Just because I’m not into pro football or UFC doesn’t mean I don’t get a kick out of watching millionaires beating the crap out of each other on TV. And just because I snobbishly look down my nose at reality television doesn’t mean I don’t enjoy a panel of sassy judges stirring the pot to make contestants snap at each other. Thursday night’s debate between Republican presidential candidates was a catty, bitter, largely substance-free street fight between ten men desperately trying to land more Twitter-worthy, attention grabbing zingers than the others. It was exactly the sort of debate America deserves and I loved every minute of it.
The 2010 Citizens’ United ruling, which amended most of our campaign finance laws to read “MAKE IT RAIIIIN, BITCH!”, has upended the traditional primary process. Whereas candidates used to have to build consensus and woo party chairmen to stay in the race, now pretty much anybody who’s chummy with a billionaire or two can be a serious contender for the party’s nomination. This unruly new order was on full display for the first time Thursday night, when ten men, each representing a different cabal of wealthy people’s favorite flavor of conservatism, went head to head in what could have been the XFL’s take on a college debate tournament.

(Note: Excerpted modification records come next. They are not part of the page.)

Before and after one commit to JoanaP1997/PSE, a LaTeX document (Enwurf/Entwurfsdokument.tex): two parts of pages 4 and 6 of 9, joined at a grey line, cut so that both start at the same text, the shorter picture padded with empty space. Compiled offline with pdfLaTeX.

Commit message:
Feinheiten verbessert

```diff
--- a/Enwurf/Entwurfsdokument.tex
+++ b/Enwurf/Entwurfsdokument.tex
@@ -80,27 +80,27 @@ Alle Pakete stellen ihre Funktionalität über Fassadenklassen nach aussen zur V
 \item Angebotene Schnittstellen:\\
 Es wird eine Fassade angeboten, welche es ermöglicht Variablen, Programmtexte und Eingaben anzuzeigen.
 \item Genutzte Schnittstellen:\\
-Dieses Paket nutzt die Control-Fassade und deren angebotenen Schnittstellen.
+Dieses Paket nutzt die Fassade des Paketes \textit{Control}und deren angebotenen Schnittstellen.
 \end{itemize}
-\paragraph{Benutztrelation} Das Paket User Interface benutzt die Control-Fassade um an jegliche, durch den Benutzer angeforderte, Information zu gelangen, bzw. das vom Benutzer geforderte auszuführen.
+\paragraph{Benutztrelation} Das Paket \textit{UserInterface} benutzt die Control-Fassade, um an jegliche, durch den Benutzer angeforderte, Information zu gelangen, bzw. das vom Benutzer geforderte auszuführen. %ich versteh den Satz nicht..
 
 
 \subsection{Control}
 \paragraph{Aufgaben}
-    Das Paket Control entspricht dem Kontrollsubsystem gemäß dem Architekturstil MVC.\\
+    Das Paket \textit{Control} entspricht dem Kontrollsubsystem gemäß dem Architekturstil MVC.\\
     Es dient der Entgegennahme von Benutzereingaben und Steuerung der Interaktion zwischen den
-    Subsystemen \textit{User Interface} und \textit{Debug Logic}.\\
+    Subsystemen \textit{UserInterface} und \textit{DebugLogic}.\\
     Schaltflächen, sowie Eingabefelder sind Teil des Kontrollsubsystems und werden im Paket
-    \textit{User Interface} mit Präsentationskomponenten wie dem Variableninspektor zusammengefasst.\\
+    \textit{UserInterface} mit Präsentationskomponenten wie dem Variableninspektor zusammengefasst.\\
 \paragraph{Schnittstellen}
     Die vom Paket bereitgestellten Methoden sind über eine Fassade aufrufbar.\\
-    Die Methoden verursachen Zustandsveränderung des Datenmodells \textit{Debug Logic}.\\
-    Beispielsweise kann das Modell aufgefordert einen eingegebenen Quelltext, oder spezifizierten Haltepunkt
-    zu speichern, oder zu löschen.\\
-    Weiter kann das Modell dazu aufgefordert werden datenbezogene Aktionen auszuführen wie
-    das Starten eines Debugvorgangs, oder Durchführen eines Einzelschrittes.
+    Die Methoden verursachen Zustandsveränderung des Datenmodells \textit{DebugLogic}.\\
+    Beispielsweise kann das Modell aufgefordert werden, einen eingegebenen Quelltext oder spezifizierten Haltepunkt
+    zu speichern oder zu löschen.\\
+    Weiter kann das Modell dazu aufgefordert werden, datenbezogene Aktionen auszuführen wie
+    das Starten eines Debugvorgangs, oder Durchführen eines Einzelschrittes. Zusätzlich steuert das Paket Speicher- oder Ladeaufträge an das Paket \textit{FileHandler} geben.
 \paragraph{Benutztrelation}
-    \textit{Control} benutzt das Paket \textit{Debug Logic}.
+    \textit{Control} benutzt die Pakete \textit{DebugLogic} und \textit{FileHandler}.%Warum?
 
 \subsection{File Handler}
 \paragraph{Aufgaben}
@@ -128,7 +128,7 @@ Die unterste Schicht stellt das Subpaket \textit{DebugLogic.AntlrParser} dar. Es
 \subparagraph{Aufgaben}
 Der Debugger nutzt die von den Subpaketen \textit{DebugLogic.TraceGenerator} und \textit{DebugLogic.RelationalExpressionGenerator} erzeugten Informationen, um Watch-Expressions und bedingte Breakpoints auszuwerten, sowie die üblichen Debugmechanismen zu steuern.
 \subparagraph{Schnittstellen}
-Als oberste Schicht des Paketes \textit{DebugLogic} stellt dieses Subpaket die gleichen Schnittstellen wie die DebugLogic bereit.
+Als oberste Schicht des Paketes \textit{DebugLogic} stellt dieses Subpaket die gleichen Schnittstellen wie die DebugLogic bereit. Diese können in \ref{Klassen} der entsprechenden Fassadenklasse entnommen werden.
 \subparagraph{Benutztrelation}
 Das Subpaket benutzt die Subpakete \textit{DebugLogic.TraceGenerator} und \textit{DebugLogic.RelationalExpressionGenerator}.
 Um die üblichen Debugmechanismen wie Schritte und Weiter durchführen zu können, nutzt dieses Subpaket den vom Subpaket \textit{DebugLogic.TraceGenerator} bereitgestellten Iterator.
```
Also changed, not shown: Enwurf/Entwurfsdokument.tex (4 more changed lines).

Moderators Megyn Kelly, Bret Baier, and Chris Wallace set the tone for the evening, proving that they're all talented and capable journalists who simply choose to forego all semblance of integrity in their day to day jobs on Fox News. Between detailed, rapidly fired policy questions, the moderators prodded the candidates to squabble amongst themselves and relayed comments from the Internet asking about important issues, such as how often everyone received messages from God.
Rand Paul came out of the gates swinging, probably because it’s aggravating when your grassroots, upstart campaign with all its innovative policies and minority outreach has to resort to releasing videos of you chainsawing stacks of paper to stay relevant. Between abysmal fundraising, infighting, and a few indictments, Paul’s campaign is going down in flames, and onstage he apparently decided to at least try to steer the burning wreckage toward Chris Christie to take him down too. In one of the debate’s most Oh snap! moments, Paul and Christie came within sweaty, blustery inches of a full on slap fight over the PATRIOT Act and the relative merits of hugging President Obama versus hugging the families of 9/11 victims.
For his part, when moderators pressed Chris Christie on the fact that New Jersey is 44th nationally in job growth, his out of the can response was, “You shoulda seen it when I got there!” Which is a snappy line, but it would probably land a little better if there were more than 50 states. Moving your state from absolute bottom of the pack to slightly less than the absolute bottom of the pack isn’t the most compelling success story.
When Marco Rubio starts talking he gets this look in his eyes like the crazy guy in Full Metal Jacket. His piercing, seemingly all-seeing gaze never changes, whether he’s talking about making the GOP the party of the future or strongly denying that he’s ever wanted rape victims to be able to have abortions.
Jeb Bush’s most memorable line was, “In Florida, they call me Jeb,” which is also what we call him in California, probably because that’s what his campaign logo shouts at you. Neurosurgeon Ben Carson’s debate prep apparently consisted of coming up with as many brain-related one-liners as possible and then steering every answer toward them at all costs. Mike Huckabee got a lot of good promo footage for the Fox News show he’s going to start hosting in early 2017. Scott Walker rides a Harley. Ted Cruz wants us all to remember what it was like when Ted Cruz was the craziest person running for president.
Ohio governor John Kasich spoke eloquently about how his Christian faith compelled him to accept the Supreme Court’s gay marriage ruling and expand the state’s Medicaid program to help the poor, and the crowd went wild. The moments when Kasich talked were virtually the only bullshit-free moments of the night – the guy comes off as an intelligent, moderate, compassionate conservative. The fact that a Republican presidential candidate could get huge applause for defending his decision to expand part of Obamacare would have been the big story from Thursday’s debate – were it not for Donald Trump.
Trump won the debate. Trump will win every debate he participates in. In a time of extreme voter apathy, a record 24 million people tuned in to watch a bunch of men on a stage arguing about politics because Trump was one of them. That means 24 million people saw him tell moderators that he would not rule out a third-party run if he doesn’t get the nomination. 24 million people saw him make a crack about Rosie O’Donnell being a fat slobbish animal, to cheers and laughter from the crowd. 24 million people saw him claiming the Mexican government is purposefully sending the dregs of their society to undermine America.
I wish I could not write about Trump, because there’s so many other candidates with so many other qualities to make fun of. But until he leaves the race it’s impossible not to write about him, because he is the race – and if he makes good on his threat to run as a third party candidate, he can effectively end the race for whoever the GOP nominee is.
It’s probably a bad sign that our political process can be so easily hijacked by a foul-mouthed two-time Wrestlemania host. But the way I see it, if this is what it takes to get tens of millions of people engaged in politics again, it was all worth it.